• TASK STATEMENT
Once you have read the data below, please repeat all of it exactly.

Web page revision data:
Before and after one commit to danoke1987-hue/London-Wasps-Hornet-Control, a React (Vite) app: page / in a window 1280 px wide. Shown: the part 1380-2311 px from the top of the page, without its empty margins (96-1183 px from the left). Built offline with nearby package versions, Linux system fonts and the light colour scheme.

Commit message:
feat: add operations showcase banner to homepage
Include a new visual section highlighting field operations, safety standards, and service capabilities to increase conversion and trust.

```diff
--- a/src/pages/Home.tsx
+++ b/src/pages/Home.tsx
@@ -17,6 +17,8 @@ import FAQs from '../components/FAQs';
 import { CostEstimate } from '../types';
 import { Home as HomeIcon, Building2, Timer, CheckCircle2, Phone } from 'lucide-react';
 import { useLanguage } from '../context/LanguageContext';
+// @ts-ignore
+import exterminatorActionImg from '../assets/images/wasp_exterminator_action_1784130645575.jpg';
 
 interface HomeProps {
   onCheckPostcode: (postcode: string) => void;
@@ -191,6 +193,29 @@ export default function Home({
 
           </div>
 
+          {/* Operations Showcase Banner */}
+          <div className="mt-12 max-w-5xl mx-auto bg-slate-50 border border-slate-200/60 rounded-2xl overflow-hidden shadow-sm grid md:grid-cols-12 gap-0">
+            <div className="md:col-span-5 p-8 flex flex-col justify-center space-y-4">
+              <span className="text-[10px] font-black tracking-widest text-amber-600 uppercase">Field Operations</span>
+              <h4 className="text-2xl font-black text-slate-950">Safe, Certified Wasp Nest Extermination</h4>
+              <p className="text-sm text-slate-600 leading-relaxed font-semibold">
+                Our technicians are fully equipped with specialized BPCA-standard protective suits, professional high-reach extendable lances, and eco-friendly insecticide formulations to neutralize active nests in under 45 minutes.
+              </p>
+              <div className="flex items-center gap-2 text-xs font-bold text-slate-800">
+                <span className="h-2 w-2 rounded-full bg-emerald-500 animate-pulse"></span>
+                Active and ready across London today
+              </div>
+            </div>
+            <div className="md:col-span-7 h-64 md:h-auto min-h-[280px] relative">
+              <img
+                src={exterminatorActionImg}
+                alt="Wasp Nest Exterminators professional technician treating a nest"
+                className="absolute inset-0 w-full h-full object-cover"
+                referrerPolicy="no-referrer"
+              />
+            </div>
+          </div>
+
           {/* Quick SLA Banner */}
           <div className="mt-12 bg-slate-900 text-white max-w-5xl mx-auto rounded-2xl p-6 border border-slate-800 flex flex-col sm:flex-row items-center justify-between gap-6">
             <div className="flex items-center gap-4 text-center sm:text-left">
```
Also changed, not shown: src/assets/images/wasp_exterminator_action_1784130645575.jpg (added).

• REPLY TO THE TASK
Before and after one commit to danoke1987-hue/London-Wasps-Hornet-Control, a React (Vite) app: page / in a window 1280 px wide. Shown: the part 1380-2311 px from the top of the page, without its empty margins (96-1183 px from the left). Built offline with nearby package versions, Linux system fonts and the light colour scheme.

Commit message:
feat: add operations showcase banner to homepage
Include a new visual section highlighting field operations, safety standards, and service capabilities to increase conversion and trust.

```diff
--- a/src/pages/Home.tsx
+++ b/src/pages/Home.tsx
@@ -17,6 +17,8 @@ import FAQs from '../components/FAQs';
 import { CostEstimate } from '../types';
 import { Home as HomeIcon, Building2, Timer, CheckCircle2, Phone } from 'lucide-react';
 import { useLanguage } from '../context/LanguageContext';
+// @ts-ignore
+import exterminatorActionImg from '../assets/images/wasp_exterminator_action_1784130645575.jpg';
 
 interface HomeProps {
   onCheckPostcode: (postcode: string) => void;
@@ -191,6 +193,29 @@ export default function Home({
 
           </div>
 
+          {/* Operations Showcase Banner */}
+          <div className="mt-12 max-w-5xl mx-auto bg-slate-50 border border-slate-200/60 rounded-2xl overflow-hidden shadow-sm grid md:grid-cols-12 gap-0">
+            <div className="md:col-span-5 p-8 flex flex-col justify-center space-y-4">
+              <span className="text-[10px] font-black tracking-widest text-amber-600 uppercase">Field Operations</span>
+              <h4 className="text-2xl font-black text-slate-950">Safe, Certified Wasp Nest Extermination</h4>
+              <p className="text-sm text-slate-600 leading-relaxed font-semibold">
+                Our technicians are fully equipped with specialized BPCA-standard protective suits, professional high-reach extendable lances, and eco-friendly insecticide formulations to neutralize active nests in under 45 minutes.
+              </p>
+              <div className="flex items-center gap-2 text-xs font-bold text-slate-800">
+                <span className="h-2 w-2 rounded-full bg-emerald-500 animate-pulse"></span>
+                Active and ready across London today
+              </div>
+            </div>
+            <div className="md:col-span-7 h-64 md:h-auto min-h-[280px] relative">
+              <img
+                src={exterminatorActionImg}
+                alt="Wasp Nest Exterminators professional technician treating a nest"
+                className="absolute inset-0 w-full h-full object-cover"
+                referrerPolicy="no-referrer"
+              />
+            </div>
+          </div>
+
           {/* Quick SLA Banner */}
           <div className="mt-12 bg-slate-900 text-white max-w-5xl mx-auto rounded-2xl p-6 border border-slate-800 flex flex-col sm:flex-row items-center justify-between gap-6">
             <div className="flex items-center gap-4 text-center sm:text-left">
```
Also changed, not shown: src/assets/images/wasp_exterminator_action_1784130645575.jpg (added).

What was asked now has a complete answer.